The term ‘expectations’ is deeply embedded in different aspects of school functioning. Be it public or private sector education, all stakeholders have high expectations of each other. School management expects parents to be partners in the journey of their child’s learning, while the latter expects the school to provide quality education, the definition of which may vary.
While some have progressive expectations well-aligned to our National Education Policy (NEP) 2020, many others (often quite justifiably) may have a rather simplistic marks-based measure of defining expectations.
Teachers also like to have high expectations from learners in terms of performance, attainment of learning outcomes, neatness, quality of task submission, model behaviour, and so on.
Similarly, school governance bodies have high expectations of teachers. After all, no school can hope to be better than its teachers!
Identifying the fundamental problem of the system
Let’s take a moment to reflect if the above points shape a culture of real learning, a culture of thinking, dispositions of creativity, and critical exploration while nurturing growth mindsets. There is a lot of evidence around us that clearly shows a sense of defensiveness among all stakeholders resulting in defensive teaching, defensive micro-management of teacher education, defensive and therefore often rebellious students whose individuality is often reduced to a collection of percentages.
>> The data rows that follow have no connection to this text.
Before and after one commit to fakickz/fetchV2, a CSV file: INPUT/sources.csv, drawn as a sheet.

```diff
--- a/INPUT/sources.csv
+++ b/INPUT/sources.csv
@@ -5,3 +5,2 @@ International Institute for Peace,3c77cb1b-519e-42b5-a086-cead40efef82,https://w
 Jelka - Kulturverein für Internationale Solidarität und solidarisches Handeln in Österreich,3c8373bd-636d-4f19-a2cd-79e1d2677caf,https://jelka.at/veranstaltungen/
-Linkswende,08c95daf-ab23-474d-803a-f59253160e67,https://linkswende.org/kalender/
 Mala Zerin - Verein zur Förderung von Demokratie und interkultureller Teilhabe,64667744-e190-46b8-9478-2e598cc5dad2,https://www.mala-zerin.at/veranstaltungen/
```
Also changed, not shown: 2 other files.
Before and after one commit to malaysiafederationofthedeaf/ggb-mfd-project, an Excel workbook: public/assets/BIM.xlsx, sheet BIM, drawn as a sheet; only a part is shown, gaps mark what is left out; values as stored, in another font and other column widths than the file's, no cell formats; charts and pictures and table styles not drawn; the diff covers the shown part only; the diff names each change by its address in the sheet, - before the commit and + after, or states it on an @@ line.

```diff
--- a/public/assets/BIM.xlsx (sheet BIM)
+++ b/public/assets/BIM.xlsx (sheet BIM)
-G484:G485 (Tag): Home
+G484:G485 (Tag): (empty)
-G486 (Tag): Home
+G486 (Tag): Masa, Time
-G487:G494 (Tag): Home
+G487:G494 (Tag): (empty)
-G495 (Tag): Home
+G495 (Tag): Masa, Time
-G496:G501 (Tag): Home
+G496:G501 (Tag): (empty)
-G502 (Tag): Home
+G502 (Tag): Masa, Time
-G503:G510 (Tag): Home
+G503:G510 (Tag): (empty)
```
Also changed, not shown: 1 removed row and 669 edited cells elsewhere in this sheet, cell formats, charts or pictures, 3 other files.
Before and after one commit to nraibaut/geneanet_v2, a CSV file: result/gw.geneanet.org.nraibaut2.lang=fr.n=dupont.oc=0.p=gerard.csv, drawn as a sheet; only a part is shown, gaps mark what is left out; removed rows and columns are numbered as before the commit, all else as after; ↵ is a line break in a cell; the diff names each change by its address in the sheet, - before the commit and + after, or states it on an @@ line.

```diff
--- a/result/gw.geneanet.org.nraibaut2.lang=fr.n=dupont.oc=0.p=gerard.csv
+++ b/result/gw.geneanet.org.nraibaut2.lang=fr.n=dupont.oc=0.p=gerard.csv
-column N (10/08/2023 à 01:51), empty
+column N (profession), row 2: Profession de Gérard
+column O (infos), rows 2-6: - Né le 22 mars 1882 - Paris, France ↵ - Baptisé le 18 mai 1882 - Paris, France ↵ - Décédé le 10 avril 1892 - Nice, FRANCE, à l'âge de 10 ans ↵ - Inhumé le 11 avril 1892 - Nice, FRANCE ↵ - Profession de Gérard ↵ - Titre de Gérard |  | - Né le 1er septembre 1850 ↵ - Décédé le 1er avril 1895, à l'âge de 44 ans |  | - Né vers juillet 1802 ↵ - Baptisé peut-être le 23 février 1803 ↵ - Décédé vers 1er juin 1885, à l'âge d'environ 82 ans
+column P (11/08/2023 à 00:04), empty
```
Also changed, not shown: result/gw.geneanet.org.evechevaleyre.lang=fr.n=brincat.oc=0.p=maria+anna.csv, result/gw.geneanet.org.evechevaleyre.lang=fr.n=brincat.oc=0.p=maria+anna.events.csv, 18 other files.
Their creativity and innate sense of wonder were killed. I am reminded of Sir Ken Robinson’s popular Ted Talk ‘Do schools kill creativity?’ Well, are we under a load of all the expectations?
Essentially, our current system has a fundamental problem. It is optimised to sustain itself and learners are incentivized to not question, not think, barely express, and simply follow, as that leads to accepted achievement. This in turn just creates a negative feedback loop.
Shifting to ‘for learners’ instead of ‘of learners’
Do all learners, including the Head of School, the middle management, teachers, students, and parents have the independence to think, innovate, express, question, reflect, and evaluate?
Are they empowered rather than dependent on factors other than those focused on learning?
The pandemic caused a major disruption that led to a sudden flurry of innovative thinking and ideas implemented by the same set of people. What changed were ‘expectations.’ They were now expected to be creative problem-solvers and we know numerous commendable stories.
Expectations for learners urgently need to be about providing a culture that nurtures transformative competencies, as defined by OECD, reflecting not just student agency, voice, and choice, but also student co-agency with peers, teachers, parents, and communities.
Knowledge, skills, and understanding must today be complemented by students taking responsibility for their actions with compassionate ways of resolving conflict and creating value. For the sheer survival of the planet, we now most certainly need to raise a radically compassionate generation.
Giving formative years a focused direction
A human child is born with a growth mindset and the ability to use each mistake well for learning. The countless falls embraced gracefully by a toddler in the process of learning to walk are unquestionable evidence. They learn to walk for the sheer joy of learning it. They learn at their own pace and time. Any external validations/rewards and punishments are inhibiting at best!
What works is the ‘free space’ to enjoy structured and unstructured play, to explore, question and make connections. As caregivers, we can facilitate the stimuli to give this early learning a focused direction. Maria Montessori’s learning environments are a time-tested example.
Thus, in schools expectations for learners can be about challenging misconceptions, visualising thinking, setting SMART goals, and each learner taking ownership of their learning in an environment that allows for mistakes and rewards reflection, innovation, experiments, unlearning and relearning.
Possible to embed shared visions for everyone
If the Head of School’s expectations of educators transform into ‘for educators’, this process of visible change begins. Classrooms transform into laboratories of learning, thinking, experimenting, and drawing hypotheses – a free space where learners collaborate, value different perspectives and respect each other’s thinking.
Teachers and peer-teachers co-evaluate the effectiveness of certain strategies and see teaching as fostering effective engagement with ideas rather than completing a syllabus. In this dynamic environment, the school curriculum moves away from a static, linear, standardised model to suit the needs of each learner.
Within the larger system, as schools, let’s raise and transform our expectations ‘for all learners in the system and see the magic unravel. Many fellow educators, who have tried this, know that it is indeed time-effective too! It is possible and many schools in our country, ranging from budget schools to public and high-profile private schools are already implementing these ideas effectively.
All it takes is the crucial first step and then embedding the culture with a shared vision, shared language, shared theory, and action.
(The author is Dr. Amrita Vohra, Director of Education, GEMS Education, India)